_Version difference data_

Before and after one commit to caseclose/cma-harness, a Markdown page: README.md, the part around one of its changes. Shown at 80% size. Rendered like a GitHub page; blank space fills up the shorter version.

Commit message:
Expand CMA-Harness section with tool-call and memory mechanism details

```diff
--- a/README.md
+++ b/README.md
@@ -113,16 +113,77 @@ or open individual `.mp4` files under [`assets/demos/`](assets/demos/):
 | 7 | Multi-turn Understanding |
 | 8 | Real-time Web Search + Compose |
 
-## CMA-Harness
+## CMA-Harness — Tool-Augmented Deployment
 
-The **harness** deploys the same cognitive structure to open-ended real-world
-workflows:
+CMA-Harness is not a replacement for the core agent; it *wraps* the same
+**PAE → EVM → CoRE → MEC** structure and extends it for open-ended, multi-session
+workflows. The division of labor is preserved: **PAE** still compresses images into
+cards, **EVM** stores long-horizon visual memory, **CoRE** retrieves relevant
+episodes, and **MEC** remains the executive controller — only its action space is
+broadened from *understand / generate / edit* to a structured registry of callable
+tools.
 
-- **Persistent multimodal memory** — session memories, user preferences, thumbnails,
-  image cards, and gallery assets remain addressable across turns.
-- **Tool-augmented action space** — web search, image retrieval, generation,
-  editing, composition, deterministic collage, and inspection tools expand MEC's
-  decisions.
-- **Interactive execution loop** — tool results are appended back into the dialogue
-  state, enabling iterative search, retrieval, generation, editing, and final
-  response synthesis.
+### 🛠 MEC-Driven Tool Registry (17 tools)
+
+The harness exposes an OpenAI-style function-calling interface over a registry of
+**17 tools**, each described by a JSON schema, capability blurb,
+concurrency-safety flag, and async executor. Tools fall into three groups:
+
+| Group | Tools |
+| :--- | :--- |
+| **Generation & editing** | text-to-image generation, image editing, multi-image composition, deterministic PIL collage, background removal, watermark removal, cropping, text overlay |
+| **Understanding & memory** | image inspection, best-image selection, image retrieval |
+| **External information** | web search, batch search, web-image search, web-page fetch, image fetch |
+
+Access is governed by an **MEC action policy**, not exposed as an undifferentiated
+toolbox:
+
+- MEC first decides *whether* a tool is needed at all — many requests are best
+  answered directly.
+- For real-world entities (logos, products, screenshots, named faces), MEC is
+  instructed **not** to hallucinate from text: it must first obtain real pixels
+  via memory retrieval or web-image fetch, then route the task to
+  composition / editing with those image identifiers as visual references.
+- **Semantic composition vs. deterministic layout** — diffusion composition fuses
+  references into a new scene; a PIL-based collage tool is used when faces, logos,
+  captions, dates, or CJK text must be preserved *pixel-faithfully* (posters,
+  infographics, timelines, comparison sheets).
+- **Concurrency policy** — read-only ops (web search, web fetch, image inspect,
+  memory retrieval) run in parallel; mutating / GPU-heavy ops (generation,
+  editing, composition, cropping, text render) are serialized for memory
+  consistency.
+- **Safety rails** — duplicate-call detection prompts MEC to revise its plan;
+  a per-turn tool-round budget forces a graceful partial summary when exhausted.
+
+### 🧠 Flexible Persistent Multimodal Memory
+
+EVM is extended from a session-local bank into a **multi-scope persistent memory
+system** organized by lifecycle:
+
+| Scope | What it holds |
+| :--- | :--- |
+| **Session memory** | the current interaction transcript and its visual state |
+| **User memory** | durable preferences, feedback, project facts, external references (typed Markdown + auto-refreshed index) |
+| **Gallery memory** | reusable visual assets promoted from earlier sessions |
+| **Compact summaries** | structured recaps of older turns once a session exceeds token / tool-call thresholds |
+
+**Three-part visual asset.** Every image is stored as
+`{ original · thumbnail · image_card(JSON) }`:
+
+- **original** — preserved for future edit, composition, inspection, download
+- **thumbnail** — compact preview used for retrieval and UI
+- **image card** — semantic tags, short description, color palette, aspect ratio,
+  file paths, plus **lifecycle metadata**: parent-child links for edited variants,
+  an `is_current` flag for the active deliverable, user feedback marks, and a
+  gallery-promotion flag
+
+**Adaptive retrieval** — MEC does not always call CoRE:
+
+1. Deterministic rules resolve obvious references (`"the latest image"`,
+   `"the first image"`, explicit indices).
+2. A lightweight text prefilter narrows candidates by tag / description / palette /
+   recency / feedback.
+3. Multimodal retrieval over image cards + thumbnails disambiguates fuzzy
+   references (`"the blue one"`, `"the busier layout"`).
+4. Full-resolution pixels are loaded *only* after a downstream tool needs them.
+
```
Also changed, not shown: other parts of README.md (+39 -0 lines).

_The problem_
Return the records in their entirety. Keep every character as it is.

_Response_
Before and after one commit to caseclose/cma-harness, a Markdown page: README.md, the part around one of its changes. Shown at 80% size. Rendered like a GitHub page; blank space fills up the shorter version.

Commit message:
Expand CMA-Harness section with tool-call and memory mechanism details

```diff
--- a/README.md
+++ b/README.md
@@ -113,16 +113,77 @@ or open individual `.mp4` files under [`assets/demos/`](assets/demos/):
 | 7 | Multi-turn Understanding |
 | 8 | Real-time Web Search + Compose |
 
-## CMA-Harness
+## CMA-Harness — Tool-Augmented Deployment
 
-The **harness** deploys the same cognitive structure to open-ended real-world
-workflows:
+CMA-Harness is not a replacement for the core agent; it *wraps* the same
+**PAE → EVM → CoRE → MEC** structure and extends it for open-ended, multi-session
+workflows. The division of labor is preserved: **PAE** still compresses images into
+cards, **EVM** stores long-horizon visual memory, **CoRE** retrieves relevant
+episodes, and **MEC** remains the executive controller — only its action space is
+broadened from *understand / generate / edit* to a structured registry of callable
+tools.
 
-- **Persistent multimodal memory** — session memories, user preferences, thumbnails,
-  image cards, and gallery assets remain addressable across turns.
-- **Tool-augmented action space** — web search, image retrieval, generation,
-  editing, composition, deterministic collage, and inspection tools expand MEC's
-  decisions.
-- **Interactive execution loop** — tool results are appended back into the dialogue
-  state, enabling iterative search, retrieval, generation, editing, and final
-  response synthesis.
+### 🛠 MEC-Driven Tool Registry (17 tools)
+
+The harness exposes an OpenAI-style function-calling interface over a registry of
+**17 tools**, each described by a JSON schema, capability blurb,
+concurrency-safety flag, and async executor. Tools fall into three groups:
+
+| Group | Tools |
+| :--- | :--- |
+| **Generation & editing** | text-to-image generation, image editing, multi-image composition, deterministic PIL collage, background removal, watermark removal, cropping, text overlay |
+| **Understanding & memory** | image inspection, best-image selection, image retrieval |
+| **External information** | web search, batch search, web-image search, web-page fetch, image fetch |
+
+Access is governed by an **MEC action policy**, not exposed as an undifferentiated
+toolbox:
+
+- MEC first decides *whether* a tool is needed at all — many requests are best
+  answered directly.
+- For real-world entities (logos, products, screenshots, named faces), MEC is
+  instructed **not** to hallucinate from text: it must first obtain real pixels
+  via memory retrieval or web-image fetch, then route the task to
+  composition / editing with those image identifiers as visual references.
+- **Semantic composition vs. deterministic layout** — diffusion composition fuses
+  references into a new scene; a PIL-based collage tool is used when faces, logos,
+  captions, dates, or CJK text must be preserved *pixel-faithfully* (posters,
+  infographics, timelines, comparison sheets).
+- **Concurrency policy** — read-only ops (web search, web fetch, image inspect,
+  memory retrieval) run in parallel; mutating / GPU-heavy ops (generation,
+  editing, composition, cropping, text render) are serialized for memory
+  consistency.
+- **Safety rails** — duplicate-call detection prompts MEC to revise its plan;
+  a per-turn tool-round budget forces a graceful partial summary when exhausted.
+
+### 🧠 Flexible Persistent Multimodal Memory
+
+EVM is extended from a session-local bank into a **multi-scope persistent memory
+system** organized by lifecycle:
+
+| Scope | What it holds |
+| :--- | :--- |
+| **Session memory** | the current interaction transcript and its visual state |
+| **User memory** | durable preferences, feedback, project facts, external references (typed Markdown + auto-refreshed index) |
+| **Gallery memory** | reusable visual assets promoted from earlier sessions |
+| **Compact summaries** | structured recaps of older turns once a session exceeds token / tool-call thresholds |
+
+**Three-part visual asset.** Every image is stored as
+`{ original · thumbnail · image_card(JSON) }`:
+
+- **original** — preserved for future edit, composition, inspection, download
+- **thumbnail** — compact preview used for retrieval and UI
+- **image card** — semantic tags, short description, color palette, aspect ratio,
+  file paths, plus **lifecycle metadata**: parent-child links for edited variants,
+  an `is_current` flag for the active deliverable, user feedback marks, and a
+  gallery-promotion flag
+
+**Adaptive retrieval** — MEC does not always call CoRE:
+
+1. Deterministic rules resolve obvious references (`"the latest image"`,
+   `"the first image"`, explicit indices).
+2. A lightweight text prefilter narrows candidates by tag / description / palette /
+   recency / feedback.
+3. Multimodal retrieval over image cards + thumbnails disambiguates fuzzy
+   references (`"the blue one"`, `"the busier layout"`).
+4. Full-resolution pixels are loaded *only* after a downstream tool needs them.
+
```
Also changed, not shown: other parts of README.md (+39 -0 lines).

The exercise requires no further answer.